[Data supplied]

╔══

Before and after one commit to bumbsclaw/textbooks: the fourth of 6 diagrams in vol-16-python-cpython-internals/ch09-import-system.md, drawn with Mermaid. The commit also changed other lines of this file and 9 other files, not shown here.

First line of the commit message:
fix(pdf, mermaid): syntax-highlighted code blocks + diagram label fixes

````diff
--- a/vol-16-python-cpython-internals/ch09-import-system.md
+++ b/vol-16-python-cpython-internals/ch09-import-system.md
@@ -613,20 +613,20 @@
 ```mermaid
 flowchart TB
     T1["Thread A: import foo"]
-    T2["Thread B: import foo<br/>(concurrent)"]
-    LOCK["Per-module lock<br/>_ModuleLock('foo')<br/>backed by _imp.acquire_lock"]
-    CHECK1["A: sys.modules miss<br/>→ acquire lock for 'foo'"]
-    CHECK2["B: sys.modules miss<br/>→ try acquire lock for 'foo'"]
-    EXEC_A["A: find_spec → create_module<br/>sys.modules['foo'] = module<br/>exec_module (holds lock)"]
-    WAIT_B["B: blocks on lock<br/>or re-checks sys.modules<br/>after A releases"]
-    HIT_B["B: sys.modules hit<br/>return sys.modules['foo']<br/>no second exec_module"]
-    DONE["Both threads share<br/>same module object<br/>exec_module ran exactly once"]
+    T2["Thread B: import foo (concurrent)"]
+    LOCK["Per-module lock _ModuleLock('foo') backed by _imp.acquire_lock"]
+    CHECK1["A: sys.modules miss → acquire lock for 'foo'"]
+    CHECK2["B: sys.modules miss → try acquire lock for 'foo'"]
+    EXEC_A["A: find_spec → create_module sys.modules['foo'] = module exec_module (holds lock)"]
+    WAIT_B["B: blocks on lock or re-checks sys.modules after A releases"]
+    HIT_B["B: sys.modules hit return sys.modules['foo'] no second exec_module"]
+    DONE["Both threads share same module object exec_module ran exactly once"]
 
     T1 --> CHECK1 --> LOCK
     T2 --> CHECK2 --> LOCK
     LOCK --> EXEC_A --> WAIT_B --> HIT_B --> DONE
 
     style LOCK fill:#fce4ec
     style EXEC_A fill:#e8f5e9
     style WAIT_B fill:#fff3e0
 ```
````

╚══

Looking at the entries above, find how many lines include the word "import" and write that number alone.

[Answer box]
6